Material supplied:
*** Block opens ***
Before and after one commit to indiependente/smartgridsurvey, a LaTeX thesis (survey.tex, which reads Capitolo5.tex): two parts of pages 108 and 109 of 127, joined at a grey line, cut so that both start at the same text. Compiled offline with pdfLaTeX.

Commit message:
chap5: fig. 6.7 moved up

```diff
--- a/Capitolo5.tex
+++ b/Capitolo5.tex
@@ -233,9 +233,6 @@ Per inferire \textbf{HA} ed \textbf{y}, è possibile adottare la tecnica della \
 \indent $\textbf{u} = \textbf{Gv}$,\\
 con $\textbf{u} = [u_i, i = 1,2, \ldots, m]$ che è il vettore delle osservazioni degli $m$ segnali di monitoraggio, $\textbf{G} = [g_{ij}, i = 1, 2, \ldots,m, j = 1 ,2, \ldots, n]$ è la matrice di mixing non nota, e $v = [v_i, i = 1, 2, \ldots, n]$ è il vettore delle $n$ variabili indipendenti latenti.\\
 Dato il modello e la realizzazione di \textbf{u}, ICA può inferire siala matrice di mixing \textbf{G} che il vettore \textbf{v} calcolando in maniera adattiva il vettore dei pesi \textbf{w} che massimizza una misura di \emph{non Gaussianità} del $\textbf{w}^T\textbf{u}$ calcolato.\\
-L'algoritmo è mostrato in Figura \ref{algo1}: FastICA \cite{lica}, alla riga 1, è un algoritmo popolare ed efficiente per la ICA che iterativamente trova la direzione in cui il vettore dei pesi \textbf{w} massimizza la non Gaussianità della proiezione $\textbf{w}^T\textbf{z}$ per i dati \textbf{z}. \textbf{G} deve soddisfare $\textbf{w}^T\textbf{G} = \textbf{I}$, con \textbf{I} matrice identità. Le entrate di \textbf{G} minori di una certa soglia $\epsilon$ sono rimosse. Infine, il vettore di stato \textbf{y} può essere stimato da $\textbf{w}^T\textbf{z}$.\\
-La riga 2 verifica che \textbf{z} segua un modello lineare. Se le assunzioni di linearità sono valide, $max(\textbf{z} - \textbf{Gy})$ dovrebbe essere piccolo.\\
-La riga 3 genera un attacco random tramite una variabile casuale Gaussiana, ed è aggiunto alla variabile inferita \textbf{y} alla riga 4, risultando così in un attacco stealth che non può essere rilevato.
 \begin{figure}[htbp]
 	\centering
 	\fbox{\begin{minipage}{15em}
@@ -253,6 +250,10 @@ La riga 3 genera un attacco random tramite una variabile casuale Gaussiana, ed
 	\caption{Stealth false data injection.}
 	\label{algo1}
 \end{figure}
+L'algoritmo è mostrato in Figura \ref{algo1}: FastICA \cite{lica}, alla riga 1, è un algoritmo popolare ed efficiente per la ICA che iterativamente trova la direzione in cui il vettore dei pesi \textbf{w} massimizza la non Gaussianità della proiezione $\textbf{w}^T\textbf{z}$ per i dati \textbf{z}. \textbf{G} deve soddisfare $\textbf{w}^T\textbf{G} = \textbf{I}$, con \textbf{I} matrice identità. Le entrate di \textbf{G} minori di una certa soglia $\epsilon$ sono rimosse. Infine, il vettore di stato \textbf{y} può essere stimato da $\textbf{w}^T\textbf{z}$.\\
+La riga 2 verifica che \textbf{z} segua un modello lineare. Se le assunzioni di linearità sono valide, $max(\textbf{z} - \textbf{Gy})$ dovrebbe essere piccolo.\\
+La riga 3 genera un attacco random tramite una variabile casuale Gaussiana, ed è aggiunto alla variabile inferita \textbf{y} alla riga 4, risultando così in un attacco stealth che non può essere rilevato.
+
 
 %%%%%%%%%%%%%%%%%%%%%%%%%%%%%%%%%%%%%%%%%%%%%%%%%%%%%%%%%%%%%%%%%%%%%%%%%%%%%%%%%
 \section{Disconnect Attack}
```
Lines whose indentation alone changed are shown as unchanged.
*** Block closes ***
Problem to solve:
The string "sono" marks the lines to copy; report each of them from the data above.

The completed task:
-L'algoritmo è mostrato in Figura \ref{algo1}: FastICA \cite{lica}, alla riga 1, è un algoritmo popolare ed efficiente per la ICA che iterativamente trova la direzione in cui il vettore dei pesi \textbf{w} massimizza la non Gaussianità della proiezione $\textbf{w}^T\textbf{z}$ per i dati \textbf{z}. \textbf{G} deve soddisfare $\textbf{w}^T\textbf{G} = \textbf{I}$, con \textbf{I} matrice identità. Le entrate di \textbf{G} minori di una certa soglia $\epsilon$ sono rimosse. Infine, il vettore di stato \textbf{y} può essere stimato da $\textbf{w}^T\textbf{z}$.\\
-La riga 2 verifica che \textbf{z} segua un modello lineare. Se le assunzioni di linearità sono valide, $max(\textbf{z} - \textbf{Gy})$ dovrebbe essere piccolo.\\
+L'algoritmo è mostrato in Figura \ref{algo1}: FastICA \cite{lica}, alla riga 1, è un algoritmo popolare ed efficiente per la ICA che iterativamente trova la direzione in cui il vettore dei pesi \textbf{w} massimizza la non Gaussianità della proiezione $\textbf{w}^T\textbf{z}$ per i dati \textbf{z}. \textbf{G} deve soddisfare $\textbf{w}^T\textbf{G} = \textbf{I}$, con \textbf{I} matrice identità. Le entrate di \textbf{G} minori di una certa soglia $\epsilon$ sono rimosse. Infine, il vettore di stato \textbf{y} può essere stimato da $\textbf{w}^T\textbf{z}$.\\
+La riga 2 verifica che \textbf{z} segua un modello lineare. Se le assunzioni di linearità sono valide, $max(\textbf{z} - \textbf{Gy})$ dovrebbe essere piccolo.\\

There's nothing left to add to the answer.